Contra dance (also contradance, contra-dance is a form of folk dancing made up of long lines of couples. It has mixed origins from English country dance, Scottish country dance, and French dance styles in the 17th century. Sometimes described as New England folk dance or Appalachian folk dance, contra dances can be found around the world, but are most common in the United States (periodically held in nearly every state), Canada, and other Anglophone countries.

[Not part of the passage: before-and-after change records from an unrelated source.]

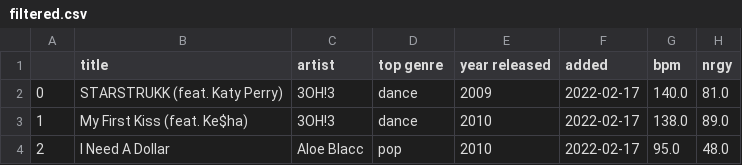
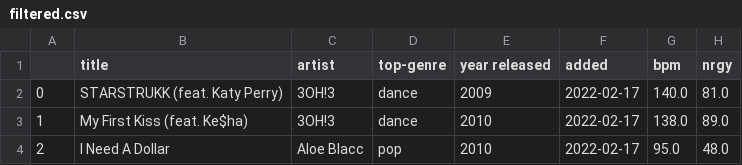
Before and after one commit to MaggieLam2003/Info3300-Project1, a CSV file: filtered.csv, drawn as a sheet; only a part is shown; the diff names each change by its address in the sheet, - before the commit and + after, or states it on an @@ line.

```diff
--- a/filtered.csv
+++ b/filtered.csv
-D1: top genre
+D1: top-genre
```
Also changed, not shown: 1 other file.
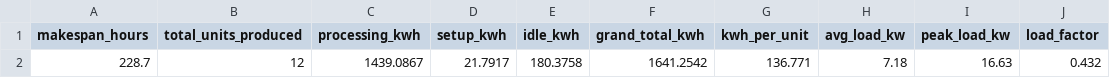
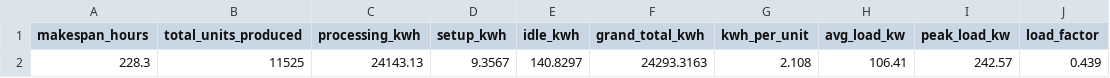
Before and after one commit to AliUmutKazak/factory-decision-intelligence, a CSV file: artifacts/reference/energy_kpis.csv, drawn as a sheet.

```diff
--- a/artifacts/reference/energy_kpis.csv
+++ b/artifacts/reference/energy_kpis.csv
@@ -1,2 +1,2 @@
 makespan_hours,total_units_produced,processing_kwh,setup_kwh,idle_kwh,grand_total_kwh,kwh_per_unit,avg_load_kw,peak_load_kw,load_factor
-228.7,12,1439.0867,21.7917,180.3758,1641.2542,136.771,7.18,16.63,0.432
+228.3,11525,24143.13,9.3567,140.8297,24293.3163,2.108,106.41,242.57,0.439
```
Also changed, not shown: artifacts/reference/carbon_machine_kpis.csv, artifacts/reference/energy_profile_15min.csv, 10 other files.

A contra dance can be attended without a partner. The dancers form couples, and the couples form sets of two couples in long lines starting from the stage and going down the length of the dance hall. Throughout the course of a dance, couples progress up and down these lines, dancing with each other couple in the line. The dance is led by a caller who teaches the sequence of moves, called “figures,” in the dance before the music starts. In a single dance, a caller may include anywhere from six to twelve figures, which are repeated as couples progress up and down the lines. Normally, each time through the dance takes 64 beats, after which the pattern is repeated. The essence of the dance is in following the pattern with your set and your line; since there is no required footwork, many people find contra dance easier to learn than other forms of social dancing.